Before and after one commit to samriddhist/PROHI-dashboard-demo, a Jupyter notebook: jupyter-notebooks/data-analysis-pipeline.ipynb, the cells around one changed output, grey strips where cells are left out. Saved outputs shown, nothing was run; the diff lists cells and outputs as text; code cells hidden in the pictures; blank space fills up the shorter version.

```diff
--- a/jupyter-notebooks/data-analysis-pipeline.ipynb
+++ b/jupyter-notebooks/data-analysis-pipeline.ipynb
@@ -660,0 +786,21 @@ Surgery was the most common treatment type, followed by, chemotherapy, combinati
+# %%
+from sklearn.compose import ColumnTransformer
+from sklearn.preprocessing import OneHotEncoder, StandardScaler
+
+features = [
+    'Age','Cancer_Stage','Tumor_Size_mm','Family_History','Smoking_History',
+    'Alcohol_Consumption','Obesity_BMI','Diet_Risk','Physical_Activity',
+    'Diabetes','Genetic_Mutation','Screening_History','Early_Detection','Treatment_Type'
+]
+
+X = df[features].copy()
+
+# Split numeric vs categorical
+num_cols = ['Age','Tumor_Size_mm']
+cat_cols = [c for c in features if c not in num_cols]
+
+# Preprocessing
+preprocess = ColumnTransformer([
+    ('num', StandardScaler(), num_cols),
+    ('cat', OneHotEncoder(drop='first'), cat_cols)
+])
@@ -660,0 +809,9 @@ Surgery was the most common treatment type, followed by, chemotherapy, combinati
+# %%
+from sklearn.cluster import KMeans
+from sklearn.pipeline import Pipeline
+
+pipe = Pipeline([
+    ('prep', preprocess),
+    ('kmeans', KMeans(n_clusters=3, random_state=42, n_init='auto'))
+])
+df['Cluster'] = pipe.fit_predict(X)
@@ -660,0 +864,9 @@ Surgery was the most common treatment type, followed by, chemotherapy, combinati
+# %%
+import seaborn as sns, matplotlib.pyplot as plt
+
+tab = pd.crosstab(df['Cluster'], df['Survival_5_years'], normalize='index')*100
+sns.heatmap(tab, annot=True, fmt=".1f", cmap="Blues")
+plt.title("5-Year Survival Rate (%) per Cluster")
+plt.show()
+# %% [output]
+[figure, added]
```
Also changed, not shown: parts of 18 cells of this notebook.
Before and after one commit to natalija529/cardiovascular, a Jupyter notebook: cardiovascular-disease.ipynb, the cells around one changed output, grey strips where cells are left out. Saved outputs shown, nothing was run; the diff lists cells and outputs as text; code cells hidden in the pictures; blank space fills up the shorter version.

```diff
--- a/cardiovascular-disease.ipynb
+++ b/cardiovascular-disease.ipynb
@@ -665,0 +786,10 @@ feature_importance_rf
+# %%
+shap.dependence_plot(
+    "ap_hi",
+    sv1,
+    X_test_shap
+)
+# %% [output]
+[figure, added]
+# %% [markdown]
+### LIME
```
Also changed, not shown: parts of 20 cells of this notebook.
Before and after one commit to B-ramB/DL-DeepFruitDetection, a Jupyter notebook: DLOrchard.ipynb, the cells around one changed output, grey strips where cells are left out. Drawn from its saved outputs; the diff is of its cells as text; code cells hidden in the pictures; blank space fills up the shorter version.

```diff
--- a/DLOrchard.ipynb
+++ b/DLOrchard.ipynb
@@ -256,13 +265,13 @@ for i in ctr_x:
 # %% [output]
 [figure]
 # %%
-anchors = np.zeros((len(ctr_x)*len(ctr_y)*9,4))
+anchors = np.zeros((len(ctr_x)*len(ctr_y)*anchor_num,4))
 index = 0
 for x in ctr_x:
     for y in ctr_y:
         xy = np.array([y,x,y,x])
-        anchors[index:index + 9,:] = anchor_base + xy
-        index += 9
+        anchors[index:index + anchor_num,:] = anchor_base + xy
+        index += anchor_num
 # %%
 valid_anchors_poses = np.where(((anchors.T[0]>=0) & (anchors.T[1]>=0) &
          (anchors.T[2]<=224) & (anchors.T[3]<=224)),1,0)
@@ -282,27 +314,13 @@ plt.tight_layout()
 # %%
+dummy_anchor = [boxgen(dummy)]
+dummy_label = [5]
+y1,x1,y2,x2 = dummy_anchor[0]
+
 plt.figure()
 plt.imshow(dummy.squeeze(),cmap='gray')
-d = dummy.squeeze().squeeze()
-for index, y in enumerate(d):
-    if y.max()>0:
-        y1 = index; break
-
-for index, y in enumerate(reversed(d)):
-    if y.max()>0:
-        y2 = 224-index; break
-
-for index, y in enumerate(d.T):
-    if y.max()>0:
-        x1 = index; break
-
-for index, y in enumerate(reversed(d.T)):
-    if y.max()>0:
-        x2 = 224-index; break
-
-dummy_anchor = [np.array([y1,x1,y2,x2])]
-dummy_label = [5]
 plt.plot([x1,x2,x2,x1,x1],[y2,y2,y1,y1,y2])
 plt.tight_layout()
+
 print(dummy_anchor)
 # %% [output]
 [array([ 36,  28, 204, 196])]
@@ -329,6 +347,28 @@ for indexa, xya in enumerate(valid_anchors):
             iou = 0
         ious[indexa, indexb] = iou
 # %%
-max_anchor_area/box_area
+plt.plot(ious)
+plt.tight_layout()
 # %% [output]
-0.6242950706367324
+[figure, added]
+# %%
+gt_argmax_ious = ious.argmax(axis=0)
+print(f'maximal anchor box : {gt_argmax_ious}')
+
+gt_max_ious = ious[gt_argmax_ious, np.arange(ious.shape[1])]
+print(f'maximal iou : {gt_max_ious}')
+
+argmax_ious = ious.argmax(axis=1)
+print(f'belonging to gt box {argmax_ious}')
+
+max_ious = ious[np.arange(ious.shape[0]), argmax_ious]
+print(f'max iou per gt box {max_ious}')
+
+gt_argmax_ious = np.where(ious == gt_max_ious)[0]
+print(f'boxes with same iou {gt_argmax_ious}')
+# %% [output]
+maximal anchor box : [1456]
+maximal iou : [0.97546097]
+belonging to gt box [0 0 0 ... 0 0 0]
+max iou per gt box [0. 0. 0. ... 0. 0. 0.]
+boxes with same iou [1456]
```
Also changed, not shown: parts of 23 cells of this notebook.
::::::::
◆ **Your goal**: Lines holding the word "KMeans" in the entries above are the ones to pull out. Copy them all.

◆ **Worked solution**:
+from sklearn.cluster import KMeans
+    ('kmeans', KMeans(n_clusters=3, random_state=42, n_init='auto'))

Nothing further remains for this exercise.